■ Requirement
Copy each line of the records that holds the string "ReactNode".

(Provided entries)

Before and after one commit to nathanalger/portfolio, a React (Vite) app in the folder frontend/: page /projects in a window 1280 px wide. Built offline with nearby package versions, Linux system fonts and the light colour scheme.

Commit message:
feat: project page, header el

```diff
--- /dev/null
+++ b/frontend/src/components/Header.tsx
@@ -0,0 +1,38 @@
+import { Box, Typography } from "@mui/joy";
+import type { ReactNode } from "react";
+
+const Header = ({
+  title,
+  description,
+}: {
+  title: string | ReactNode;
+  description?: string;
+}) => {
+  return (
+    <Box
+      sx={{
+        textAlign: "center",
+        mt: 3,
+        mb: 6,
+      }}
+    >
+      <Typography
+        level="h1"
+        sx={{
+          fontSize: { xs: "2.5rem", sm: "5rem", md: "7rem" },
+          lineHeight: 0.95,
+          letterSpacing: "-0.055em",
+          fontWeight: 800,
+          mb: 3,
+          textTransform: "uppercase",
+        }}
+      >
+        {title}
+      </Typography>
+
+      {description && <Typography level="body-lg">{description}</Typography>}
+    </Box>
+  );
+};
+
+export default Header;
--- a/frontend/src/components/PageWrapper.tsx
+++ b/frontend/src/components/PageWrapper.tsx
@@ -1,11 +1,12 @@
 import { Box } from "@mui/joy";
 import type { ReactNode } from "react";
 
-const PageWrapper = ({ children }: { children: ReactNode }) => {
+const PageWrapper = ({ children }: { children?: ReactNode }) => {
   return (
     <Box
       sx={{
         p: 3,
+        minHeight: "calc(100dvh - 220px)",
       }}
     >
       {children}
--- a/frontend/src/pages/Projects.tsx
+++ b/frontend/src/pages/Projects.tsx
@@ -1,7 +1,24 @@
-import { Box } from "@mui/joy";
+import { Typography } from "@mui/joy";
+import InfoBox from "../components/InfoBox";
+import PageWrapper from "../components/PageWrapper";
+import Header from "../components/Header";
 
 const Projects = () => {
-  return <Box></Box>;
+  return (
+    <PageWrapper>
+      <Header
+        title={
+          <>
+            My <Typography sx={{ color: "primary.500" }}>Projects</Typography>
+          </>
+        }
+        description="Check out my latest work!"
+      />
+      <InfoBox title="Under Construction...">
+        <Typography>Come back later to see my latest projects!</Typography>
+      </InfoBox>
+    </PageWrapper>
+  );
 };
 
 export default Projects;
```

(End Provided entries)

■ Finished exercise
+import type { ReactNode } from "react";
+  title: string | ReactNode;
 import type { ReactNode } from "react";
-const PageWrapper = ({ children }: { children: ReactNode }) => {
+const PageWrapper = ({ children }: { children?: ReactNode }) => {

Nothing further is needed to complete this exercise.